Brian Perera, who founded Cleopatra Records in 1992, and drummer Fred Coury -- from the '80s heavy metal band Cinderella -- are B.P. and Effcee, their monikers taken from the first two initials of both men's names, (with Coury enlisting Christina Kartsonakis as part of the Effcee ensemble -- also making for another F.C. -- Fred & Christina). With a look and feel much like Jello Biafra's compilation creation Let Them Eat Jelly Beans, the creative cover art is a take-off on the Sex Pistols' God Save the Queen with the title coming off of the 1968 Japanese horror flick, Destroy All Monsters! (which was also the name of a band featuring Stooges' guitarist Ron Asheton ). Well, Iggy & the Stooges actually show up performing "Gimme Some Skin" followed two songs later by Ray Charles, just to give you a hint of the eclectic leanings of this "war" between B.P. and Effcee. The music does the unthinkable, and what made Yoko Ono's Walking on Thin Ice such a tremendous hit in the clubs -- taking many non-dance tracks and making them interesting, entertaining and even essential -- is what's happening here. "All Tomorrow's Parties" might be considered "sacred ground," but it is wonderful to hear Nico's dark Goth voice cutting through the quagmire like Darth Vader.

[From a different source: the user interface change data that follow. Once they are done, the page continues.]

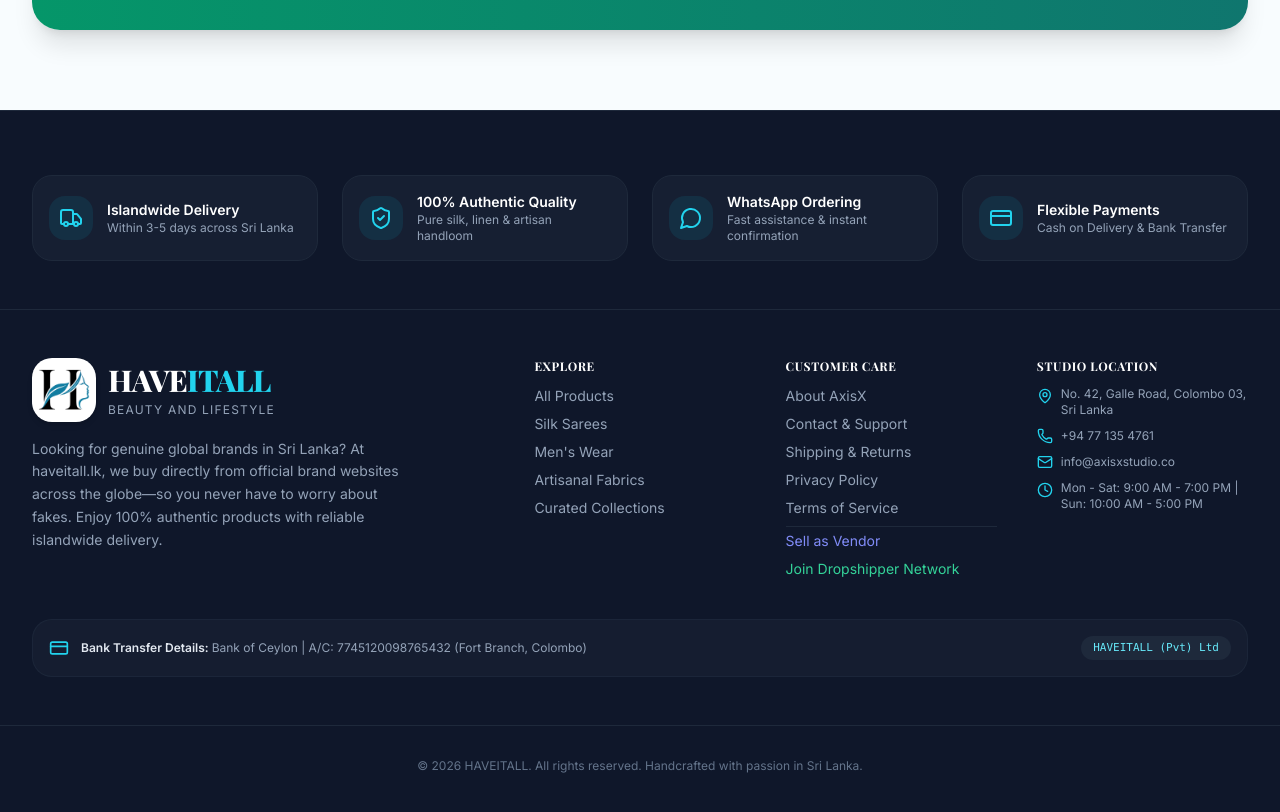
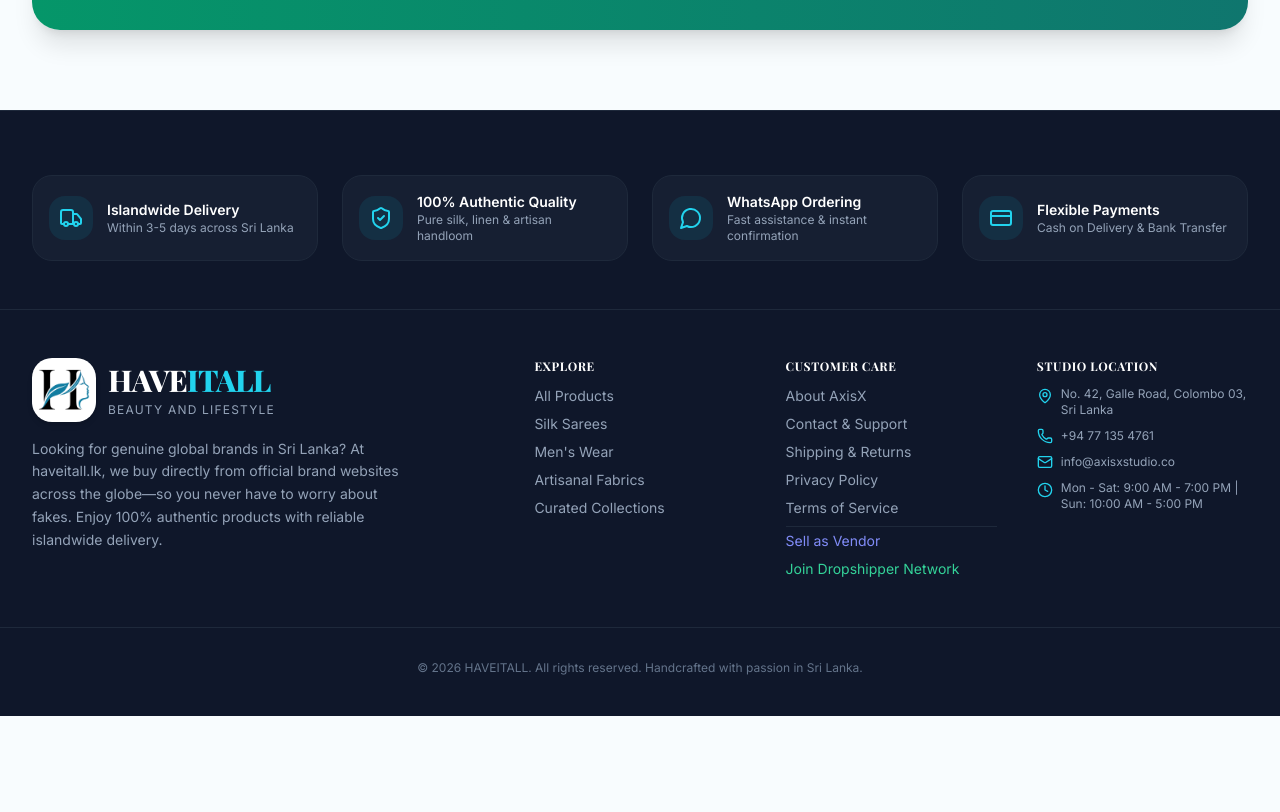
Before and after one commit to viththakan1/viththu, a React (Vite) app: page / in a window 1280 px wide. Shown: the part 4676-5488 px from the top of the page. After the commit the page ends 5392 px from the top, so only its background shows below. Built offline with nearby package versions, Linux system fonts and the light colour scheme; no server answers; a web font is replaced by a local one.

Commit message:
Remove Bank Transfer Details card note from footer

```diff
--- a/src/components/layout/Footer.jsx
+++ b/src/components/layout/Footer.jsx
@@ -174,20 +174,6 @@ export const Footer = () => {
             </ul>
           </div>
         </div>
-
-        {/* Bank of Ceylon Payment Card Note */}
-        <div className="mt-10 p-4 rounded-2xl bg-slate-800/40 border border-slate-800/80 flex flex-col sm:flex-row items-center justify-between gap-4 text-xs text-slate-400">
-          <div className="flex items-center gap-3">
-            <CreditCard className="w-5 h-5 text-cyan-400 shrink-0" />
-            <div>
-              <span className="font-semibold text-slate-200">Bank Transfer Details: </span>
-              {settings.bankDetails.bank} | A/C: {settings.bankDetails.accountNumber} ({settings.bankDetails.branch})
-            </div>
-          </div>
-          <span className="text-[11px] bg-slate-800 text-cyan-300 px-3 py-1 rounded-full font-mono">
-            HAVEITALL (Pvt) Ltd
-          </span>
-        </div>
       </div>
 
       {/* Copyright Bar */}
```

The full four minute and fifteen second version of this excellent Apoptygma Berzerk electronica track from Nico's All Tomorrow's Parties disc on Cleopatra shows up here for a mere 59 seconds, but even as a cameo it is a highlight. Song sequences that never could have been played on mainstream radio prior to this effortlessly work in harmony, The Shangri-Las' classic "Give Him a Great Big Kiss" precedes punks the girl group inspired -- the Runaways with their "Cherry Bomb" and the Ramones' "Judy Is a Punk" -- while following Effcee's slick and catchy "Perfect." Anything goes in this blend, but it all works -- their cleverly adding Kim Carnes techno-romp of Jackie DeShannon's country tune "Bette Davis Eyes" right after Razed in Black and Bow Wow Wow perform two different renditions of "I Want Candy." From Queen to "Frank Sinatra" (the song, not the singer), the roller coaster continues, and it is mucho fun, especially hearing the Archies' underwater version of "Sugar Sugar" or Out of Phase reinventing "Another Brick In the Wall, Part II." The front cover on this first disc and its sequel, Destroy All DJs 2, has an order to "kill the d.j." on the bottom left. Anarchy reigns with punk slogans plastered inside the 12-page "booklet" which looks like an artifact from the mid-'70s new wave movement. Great fun.
Destroy All DJs Review
by Joe Viglione